Module 2 -- Legal Researc
Primary and secondary sources (2.11) and Keywords (2.1.2). Sources used in legal researc are primary and secondary: primary researc emerges directly from legal opinions, legislations, treaties or case law; secondary sources are commentaries about te decisions from journalists, lawyers, scolarly journals, and textbooks.
Tings to look for in conducting researc include te rigt keywords, witout wic searc engines are not…
Lexadin (world law guide): http://www.lexadin.nl/wlg/legis/nofr/legis.php .
Megalaw International Law sites: http://www.megalaw.com/international/index.php.
Conservatism in America
Intellectually, it is indeed correct that post-orld ar II can be divided into two periods of conservatism: the period which emerged directly after the war (1945-1990) and the period from 1990 onwards. Traditionally as Ball explained, conservatism in America were opposed to rapid development and industrialization in the early 20th century: "From their point-of-view, this new mass society posed the same threat that democracy had always posed -- the threat that the masses would throw society first into chaos and then in despotism. In arguments similar to those of Plato, Aristotle, and more recently Alexis de Tocqueville, traditional conservatives maintained that the common people were too weak and too ignorant to take charge of government" (Ball, 108). Essentially, this meant that conservatism in the twentieth century revolved around the notion of self-restraint and a core belief pervades that only a small majority are suitable to govern, while…
Ball, Terry and Richard Dagger. Political Ideologies and the Democratic Ideal. London: Pearson, 2014. Print. .
Boland, Joseph. U.S. Political Thought: Lecture 2. 28 September 1995. website. 2013.
Carey, George, W. "The American Founding and Limited Government." Retrieved from: The Imaginative Conservative. Web.
Crick, Bernard. "The Strange Quest for An American Conservatism." The Review of Politics (1955): 359-376. print. .
The History of Resurrection Tradition
According to Merriam-ebster dictionary, the word 'resurrection' stands for "the state of one risen from the dead." Generally, resurrection refers to restoration to life of the person who is clinically dead.
Concept of resurrection has been in existence in one form or the other since the very birth of the first human being in this planet. Over the centuries, different religions and mythological schools of thought have defined and taken the tradition of resurrection in different ways; therefore, it is always hard to find any commonly agreed fact about it.
For further clarification, it will be necessary to point out that resurrection stands apart from the concepts of 'immortality of soul' and 'resuscitation' as it involves the rebirth of both body and soul (Harrington).
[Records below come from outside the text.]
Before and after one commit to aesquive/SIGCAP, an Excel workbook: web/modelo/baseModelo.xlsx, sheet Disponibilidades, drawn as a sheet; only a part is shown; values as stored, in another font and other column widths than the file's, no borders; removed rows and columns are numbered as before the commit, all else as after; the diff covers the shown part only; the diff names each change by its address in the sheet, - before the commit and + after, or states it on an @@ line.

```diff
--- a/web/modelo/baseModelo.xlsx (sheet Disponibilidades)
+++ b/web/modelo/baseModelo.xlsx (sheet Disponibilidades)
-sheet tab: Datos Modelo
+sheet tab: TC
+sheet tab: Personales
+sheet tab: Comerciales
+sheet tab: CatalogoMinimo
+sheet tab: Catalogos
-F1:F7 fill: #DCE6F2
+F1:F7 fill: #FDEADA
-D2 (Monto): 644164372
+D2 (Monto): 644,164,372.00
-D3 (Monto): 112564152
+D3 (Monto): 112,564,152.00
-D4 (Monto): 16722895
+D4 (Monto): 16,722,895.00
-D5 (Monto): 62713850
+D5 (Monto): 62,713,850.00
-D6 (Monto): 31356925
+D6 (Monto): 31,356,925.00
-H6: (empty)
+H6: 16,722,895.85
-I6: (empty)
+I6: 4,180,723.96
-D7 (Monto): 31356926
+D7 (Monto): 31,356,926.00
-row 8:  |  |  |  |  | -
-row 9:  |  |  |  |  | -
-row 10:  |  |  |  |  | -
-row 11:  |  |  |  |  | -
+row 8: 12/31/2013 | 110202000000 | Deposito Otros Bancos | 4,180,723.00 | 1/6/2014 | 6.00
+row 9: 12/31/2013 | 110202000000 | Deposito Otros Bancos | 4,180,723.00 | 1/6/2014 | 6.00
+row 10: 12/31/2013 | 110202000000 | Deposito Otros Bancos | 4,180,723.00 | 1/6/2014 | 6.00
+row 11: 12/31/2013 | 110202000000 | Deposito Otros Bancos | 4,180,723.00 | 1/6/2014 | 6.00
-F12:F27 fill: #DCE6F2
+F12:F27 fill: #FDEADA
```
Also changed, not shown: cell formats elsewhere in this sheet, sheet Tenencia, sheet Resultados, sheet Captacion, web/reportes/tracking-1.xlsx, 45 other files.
It will not be wrong to say that the tradition of resurrection is closely associated with the philosophy of…
Harrington, D., J. Jesus: A Historical Portrait. Cincinnati, OH: St. Anthony Messenger Press, 2007.
Inplainsite.org. 9 October 2011
Keathley, J.H."The Resurrection of Jesus Christ."09 October 2011 <